- SYNOPSIS OF THE PROTECTION OF TRADITIONAL KNOWLEDGE BILL0.36 MB
If you cannot beat them, join them. For that reason this Chair of IP has decided to announce a NEW sui generis Protection of Traditional Knowledge Bill in the hope that something may yet be done to save us all.
Government’s current attempt at protecting traditional knowledge by amending current IP statutes remains an unmitigated disaster, the scope of which is yet to be fully realised. This Chair, among many others, has expressed its distress at the current Traditional Knowledge Bill (likely to be the Protection of Traditional Knowledge Act soon) in no uncertain terms. And despite the fact that the Chair’s criticism of the Bill has been cited with support by some of the world’s foremost authorities on IP and TK, the Portfolio Committee’s ignorance of these same facts is only exceeded by Government’s ignorance of (international) law. As a result, the current TK Bill is likely to survive its journey across the President’s desk.

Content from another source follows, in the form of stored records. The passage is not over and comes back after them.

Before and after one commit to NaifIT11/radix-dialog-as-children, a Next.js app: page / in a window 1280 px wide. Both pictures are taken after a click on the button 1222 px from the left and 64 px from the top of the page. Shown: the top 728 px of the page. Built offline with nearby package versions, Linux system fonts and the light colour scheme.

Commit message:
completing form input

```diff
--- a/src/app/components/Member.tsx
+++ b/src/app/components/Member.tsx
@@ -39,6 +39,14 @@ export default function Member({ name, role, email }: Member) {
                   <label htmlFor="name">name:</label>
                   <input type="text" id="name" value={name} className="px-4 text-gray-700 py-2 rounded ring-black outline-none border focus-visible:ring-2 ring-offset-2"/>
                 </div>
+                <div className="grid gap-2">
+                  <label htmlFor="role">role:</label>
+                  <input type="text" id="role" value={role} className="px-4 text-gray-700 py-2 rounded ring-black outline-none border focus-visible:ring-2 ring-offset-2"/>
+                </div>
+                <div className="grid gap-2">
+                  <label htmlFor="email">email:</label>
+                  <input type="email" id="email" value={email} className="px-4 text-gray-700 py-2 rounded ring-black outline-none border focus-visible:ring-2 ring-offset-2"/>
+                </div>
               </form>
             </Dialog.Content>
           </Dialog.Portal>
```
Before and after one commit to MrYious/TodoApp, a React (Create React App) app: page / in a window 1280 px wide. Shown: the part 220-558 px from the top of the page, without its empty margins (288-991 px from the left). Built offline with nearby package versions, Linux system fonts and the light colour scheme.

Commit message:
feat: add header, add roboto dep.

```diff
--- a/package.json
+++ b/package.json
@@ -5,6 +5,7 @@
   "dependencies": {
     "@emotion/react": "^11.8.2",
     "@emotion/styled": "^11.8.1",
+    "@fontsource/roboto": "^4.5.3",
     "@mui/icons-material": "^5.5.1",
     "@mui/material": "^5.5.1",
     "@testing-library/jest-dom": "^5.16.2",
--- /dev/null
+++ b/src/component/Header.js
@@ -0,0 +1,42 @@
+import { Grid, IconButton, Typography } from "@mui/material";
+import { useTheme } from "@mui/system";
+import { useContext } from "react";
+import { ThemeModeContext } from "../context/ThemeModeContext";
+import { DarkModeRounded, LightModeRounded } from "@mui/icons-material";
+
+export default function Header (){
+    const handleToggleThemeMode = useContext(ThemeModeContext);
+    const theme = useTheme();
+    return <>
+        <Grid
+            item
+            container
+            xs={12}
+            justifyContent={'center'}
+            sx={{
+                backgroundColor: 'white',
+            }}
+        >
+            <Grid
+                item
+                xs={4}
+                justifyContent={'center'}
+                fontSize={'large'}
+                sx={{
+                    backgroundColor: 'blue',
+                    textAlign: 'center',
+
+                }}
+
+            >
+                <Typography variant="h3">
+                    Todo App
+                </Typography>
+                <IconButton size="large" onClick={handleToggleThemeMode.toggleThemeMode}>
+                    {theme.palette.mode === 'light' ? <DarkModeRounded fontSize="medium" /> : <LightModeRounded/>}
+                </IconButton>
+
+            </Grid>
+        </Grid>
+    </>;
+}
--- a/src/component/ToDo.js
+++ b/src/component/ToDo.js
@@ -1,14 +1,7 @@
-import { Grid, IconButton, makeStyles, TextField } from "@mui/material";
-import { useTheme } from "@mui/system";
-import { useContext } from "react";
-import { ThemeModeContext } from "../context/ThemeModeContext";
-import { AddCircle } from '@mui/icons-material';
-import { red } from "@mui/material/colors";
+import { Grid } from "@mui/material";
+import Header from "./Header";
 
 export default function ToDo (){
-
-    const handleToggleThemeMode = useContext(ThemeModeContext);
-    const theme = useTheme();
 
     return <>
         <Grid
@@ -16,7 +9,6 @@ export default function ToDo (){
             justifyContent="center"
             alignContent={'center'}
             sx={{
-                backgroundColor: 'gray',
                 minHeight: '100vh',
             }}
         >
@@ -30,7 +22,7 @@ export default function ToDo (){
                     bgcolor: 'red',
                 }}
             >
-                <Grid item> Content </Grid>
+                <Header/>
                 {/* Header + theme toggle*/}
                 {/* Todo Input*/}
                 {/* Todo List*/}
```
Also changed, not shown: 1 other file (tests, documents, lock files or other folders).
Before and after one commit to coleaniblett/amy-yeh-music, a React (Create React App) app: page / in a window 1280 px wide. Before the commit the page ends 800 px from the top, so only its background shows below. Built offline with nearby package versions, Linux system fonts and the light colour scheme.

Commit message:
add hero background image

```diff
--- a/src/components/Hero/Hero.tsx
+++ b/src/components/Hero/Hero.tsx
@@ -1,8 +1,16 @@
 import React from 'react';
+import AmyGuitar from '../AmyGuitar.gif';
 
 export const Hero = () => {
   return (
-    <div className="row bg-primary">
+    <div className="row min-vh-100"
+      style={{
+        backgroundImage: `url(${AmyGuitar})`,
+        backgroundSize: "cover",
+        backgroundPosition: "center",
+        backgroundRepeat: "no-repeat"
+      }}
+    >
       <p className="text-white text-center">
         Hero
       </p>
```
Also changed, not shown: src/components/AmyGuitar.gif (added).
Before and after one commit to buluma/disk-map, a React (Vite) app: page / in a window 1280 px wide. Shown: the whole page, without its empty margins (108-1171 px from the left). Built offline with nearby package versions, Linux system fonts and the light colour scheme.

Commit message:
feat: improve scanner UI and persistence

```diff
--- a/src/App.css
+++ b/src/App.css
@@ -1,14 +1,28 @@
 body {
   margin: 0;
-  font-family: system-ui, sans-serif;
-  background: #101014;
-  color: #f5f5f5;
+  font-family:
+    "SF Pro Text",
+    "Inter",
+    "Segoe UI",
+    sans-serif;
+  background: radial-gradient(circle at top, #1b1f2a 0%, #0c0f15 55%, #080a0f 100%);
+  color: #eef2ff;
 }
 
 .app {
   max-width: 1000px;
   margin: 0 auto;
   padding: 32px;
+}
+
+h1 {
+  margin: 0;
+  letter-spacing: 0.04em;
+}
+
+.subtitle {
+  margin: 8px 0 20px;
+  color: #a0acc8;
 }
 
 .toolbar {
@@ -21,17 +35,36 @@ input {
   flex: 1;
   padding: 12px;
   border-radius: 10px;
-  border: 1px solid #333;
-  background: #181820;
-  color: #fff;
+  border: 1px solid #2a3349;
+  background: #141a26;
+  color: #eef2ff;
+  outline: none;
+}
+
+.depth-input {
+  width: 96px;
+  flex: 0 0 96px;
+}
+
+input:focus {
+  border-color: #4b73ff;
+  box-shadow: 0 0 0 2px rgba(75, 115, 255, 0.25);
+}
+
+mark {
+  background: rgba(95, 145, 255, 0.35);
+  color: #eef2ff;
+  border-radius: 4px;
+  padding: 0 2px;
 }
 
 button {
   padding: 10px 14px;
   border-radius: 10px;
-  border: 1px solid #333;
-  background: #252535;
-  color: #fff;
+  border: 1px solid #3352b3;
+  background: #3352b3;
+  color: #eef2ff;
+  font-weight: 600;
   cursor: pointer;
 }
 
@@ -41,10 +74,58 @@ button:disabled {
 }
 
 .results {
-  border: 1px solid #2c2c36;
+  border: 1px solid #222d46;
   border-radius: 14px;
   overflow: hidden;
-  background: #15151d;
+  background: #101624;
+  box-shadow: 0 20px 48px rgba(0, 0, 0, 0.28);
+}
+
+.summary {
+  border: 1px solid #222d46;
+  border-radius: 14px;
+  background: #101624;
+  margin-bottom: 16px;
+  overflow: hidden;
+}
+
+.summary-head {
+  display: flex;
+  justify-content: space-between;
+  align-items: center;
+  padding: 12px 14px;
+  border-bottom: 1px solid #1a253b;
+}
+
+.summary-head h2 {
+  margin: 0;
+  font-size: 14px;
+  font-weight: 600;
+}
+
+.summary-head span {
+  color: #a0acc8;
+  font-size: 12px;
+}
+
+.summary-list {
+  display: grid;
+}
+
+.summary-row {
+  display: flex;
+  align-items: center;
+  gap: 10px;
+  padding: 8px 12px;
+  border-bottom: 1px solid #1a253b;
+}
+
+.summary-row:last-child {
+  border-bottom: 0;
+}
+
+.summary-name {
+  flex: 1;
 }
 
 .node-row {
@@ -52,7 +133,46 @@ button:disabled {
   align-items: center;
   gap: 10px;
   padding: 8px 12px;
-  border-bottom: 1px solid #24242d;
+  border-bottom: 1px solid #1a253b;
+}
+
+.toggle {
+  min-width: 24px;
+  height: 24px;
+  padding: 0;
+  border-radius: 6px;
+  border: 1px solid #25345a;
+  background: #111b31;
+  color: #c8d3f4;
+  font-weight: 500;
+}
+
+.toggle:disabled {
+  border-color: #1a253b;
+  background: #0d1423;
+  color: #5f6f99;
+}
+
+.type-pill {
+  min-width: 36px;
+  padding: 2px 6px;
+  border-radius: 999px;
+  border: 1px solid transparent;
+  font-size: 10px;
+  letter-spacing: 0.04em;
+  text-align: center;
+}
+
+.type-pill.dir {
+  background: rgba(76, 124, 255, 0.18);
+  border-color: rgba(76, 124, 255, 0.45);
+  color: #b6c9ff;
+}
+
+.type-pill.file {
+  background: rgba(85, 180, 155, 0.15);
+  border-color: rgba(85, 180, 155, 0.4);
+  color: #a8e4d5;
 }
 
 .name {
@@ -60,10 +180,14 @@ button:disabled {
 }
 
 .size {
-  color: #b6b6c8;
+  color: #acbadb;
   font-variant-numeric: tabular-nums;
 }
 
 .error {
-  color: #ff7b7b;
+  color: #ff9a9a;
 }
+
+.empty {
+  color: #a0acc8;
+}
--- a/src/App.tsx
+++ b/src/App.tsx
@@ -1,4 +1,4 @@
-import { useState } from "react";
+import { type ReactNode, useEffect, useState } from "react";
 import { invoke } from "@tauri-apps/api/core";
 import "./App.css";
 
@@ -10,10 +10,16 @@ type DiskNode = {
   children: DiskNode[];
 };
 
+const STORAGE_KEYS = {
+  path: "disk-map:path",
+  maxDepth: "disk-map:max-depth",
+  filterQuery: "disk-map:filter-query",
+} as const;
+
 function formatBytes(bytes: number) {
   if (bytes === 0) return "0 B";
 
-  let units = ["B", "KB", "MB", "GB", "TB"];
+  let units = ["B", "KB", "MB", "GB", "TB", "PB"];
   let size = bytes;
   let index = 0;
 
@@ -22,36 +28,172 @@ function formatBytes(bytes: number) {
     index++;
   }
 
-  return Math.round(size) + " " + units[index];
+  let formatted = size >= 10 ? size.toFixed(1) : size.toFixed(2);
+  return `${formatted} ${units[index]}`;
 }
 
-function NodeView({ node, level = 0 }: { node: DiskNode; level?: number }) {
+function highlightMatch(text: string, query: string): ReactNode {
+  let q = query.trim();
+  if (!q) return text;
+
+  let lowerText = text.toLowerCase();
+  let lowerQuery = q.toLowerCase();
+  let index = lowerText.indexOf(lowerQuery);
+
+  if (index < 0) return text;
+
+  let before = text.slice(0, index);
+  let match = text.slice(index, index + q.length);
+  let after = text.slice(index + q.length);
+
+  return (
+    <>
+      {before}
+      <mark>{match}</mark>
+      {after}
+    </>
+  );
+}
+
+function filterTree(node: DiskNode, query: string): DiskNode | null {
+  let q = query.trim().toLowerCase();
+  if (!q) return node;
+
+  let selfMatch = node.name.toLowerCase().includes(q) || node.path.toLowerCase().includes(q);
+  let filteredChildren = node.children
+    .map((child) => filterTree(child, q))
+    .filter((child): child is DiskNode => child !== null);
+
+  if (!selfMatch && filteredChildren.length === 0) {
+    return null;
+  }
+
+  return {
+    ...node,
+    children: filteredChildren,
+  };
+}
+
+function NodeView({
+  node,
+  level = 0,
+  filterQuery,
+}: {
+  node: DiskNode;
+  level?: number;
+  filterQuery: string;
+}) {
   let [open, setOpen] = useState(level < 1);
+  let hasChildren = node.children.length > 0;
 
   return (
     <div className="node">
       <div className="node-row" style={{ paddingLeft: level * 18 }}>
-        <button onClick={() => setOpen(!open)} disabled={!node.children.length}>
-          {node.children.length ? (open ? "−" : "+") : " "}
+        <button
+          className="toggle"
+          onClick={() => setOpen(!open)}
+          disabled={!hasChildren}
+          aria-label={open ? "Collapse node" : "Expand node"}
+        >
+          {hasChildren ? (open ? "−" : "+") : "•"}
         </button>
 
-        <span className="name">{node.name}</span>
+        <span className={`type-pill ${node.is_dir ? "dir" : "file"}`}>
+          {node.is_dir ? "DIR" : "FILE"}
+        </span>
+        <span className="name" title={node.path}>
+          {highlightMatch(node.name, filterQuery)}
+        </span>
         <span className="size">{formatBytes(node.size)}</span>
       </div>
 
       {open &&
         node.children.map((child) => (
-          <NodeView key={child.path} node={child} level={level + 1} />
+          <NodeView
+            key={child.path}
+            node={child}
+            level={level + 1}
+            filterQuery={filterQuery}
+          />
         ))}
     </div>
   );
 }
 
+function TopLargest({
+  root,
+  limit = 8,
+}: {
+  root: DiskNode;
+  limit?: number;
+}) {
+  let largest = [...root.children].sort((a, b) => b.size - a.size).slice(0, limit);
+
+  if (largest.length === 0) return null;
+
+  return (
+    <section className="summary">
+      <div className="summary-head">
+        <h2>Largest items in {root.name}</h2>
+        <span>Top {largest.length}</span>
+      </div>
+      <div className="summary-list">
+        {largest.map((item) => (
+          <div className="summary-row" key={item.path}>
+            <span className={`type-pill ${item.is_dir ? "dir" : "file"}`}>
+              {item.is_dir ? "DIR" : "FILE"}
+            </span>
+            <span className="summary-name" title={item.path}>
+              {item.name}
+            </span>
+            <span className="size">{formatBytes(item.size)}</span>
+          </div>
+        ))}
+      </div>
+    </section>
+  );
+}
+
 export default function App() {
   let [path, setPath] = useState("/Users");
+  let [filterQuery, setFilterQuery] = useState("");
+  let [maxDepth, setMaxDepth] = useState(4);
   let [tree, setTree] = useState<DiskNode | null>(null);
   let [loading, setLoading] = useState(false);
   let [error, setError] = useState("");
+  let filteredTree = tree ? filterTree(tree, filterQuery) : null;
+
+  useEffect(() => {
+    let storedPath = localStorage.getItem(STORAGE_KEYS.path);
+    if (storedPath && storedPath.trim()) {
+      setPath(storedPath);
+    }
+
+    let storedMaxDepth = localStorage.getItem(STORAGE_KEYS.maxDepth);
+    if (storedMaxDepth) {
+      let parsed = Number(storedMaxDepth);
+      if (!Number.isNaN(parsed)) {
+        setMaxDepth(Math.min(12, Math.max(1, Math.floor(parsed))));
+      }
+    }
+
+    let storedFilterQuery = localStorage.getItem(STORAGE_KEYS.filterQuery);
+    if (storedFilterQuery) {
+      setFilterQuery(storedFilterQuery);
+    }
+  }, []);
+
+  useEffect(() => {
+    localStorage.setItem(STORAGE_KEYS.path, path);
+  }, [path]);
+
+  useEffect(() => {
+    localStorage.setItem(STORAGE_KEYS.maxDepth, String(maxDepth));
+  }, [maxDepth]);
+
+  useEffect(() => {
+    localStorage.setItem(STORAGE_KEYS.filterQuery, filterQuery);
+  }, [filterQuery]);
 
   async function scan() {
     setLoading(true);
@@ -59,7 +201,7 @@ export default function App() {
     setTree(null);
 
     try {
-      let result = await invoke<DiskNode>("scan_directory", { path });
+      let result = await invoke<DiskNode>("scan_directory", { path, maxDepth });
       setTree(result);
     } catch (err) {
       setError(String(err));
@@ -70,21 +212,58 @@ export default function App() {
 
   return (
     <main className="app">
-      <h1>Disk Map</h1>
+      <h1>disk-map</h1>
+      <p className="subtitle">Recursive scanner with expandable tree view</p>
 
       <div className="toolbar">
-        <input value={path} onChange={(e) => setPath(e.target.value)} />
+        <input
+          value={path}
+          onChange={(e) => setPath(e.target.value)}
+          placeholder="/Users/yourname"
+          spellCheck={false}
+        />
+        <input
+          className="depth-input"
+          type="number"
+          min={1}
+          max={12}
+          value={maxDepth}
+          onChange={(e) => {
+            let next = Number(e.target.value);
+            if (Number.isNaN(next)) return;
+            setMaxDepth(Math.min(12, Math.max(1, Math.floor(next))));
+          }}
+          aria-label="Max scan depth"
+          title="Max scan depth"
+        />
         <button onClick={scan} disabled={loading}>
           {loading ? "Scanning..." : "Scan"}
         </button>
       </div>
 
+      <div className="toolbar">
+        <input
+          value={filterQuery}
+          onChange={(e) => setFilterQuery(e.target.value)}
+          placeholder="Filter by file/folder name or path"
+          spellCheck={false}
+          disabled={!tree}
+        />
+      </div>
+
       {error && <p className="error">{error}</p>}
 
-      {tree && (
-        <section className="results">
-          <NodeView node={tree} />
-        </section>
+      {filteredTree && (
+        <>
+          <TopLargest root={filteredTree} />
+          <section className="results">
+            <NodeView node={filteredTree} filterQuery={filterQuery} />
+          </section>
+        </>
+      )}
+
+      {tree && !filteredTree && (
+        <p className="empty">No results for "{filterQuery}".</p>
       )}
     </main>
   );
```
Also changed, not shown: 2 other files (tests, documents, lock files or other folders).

For this reason, and after repeated pleas to do so, the Chair has decided to publish a new and workable TK Bill. This proposal is the work of the incumbent Chair and proves that TK is better protected by sui generis legislation. The intention is unmistakable – to illustrate how the Bill should appear.
Although the Chair maintains its earlier position about the current Bill, this publication is intended to mitigate the calamity our IP law will face if the Bill in its current format becomes law. Therefore, the new Bill builds on, expands, corrects and delineates the scope of the current Bill to make it work (however difficult) as an independent statute for this (clearly) independent type of work.
Of course, trying to breathe life into the current Bill is an unenviable task, but at least it goes (a long way) beyond mere criticism of the current Bill.
Be warned: let it not be said that this Chair is in favour of the current TK Bill (our views are clear for all to see). However, if you insist on the current Bill, at least do it properly. Download the documents to see how.
Written by Prof Owen Dean, Chair of Intellectual Property Law of the University of Stellenbosch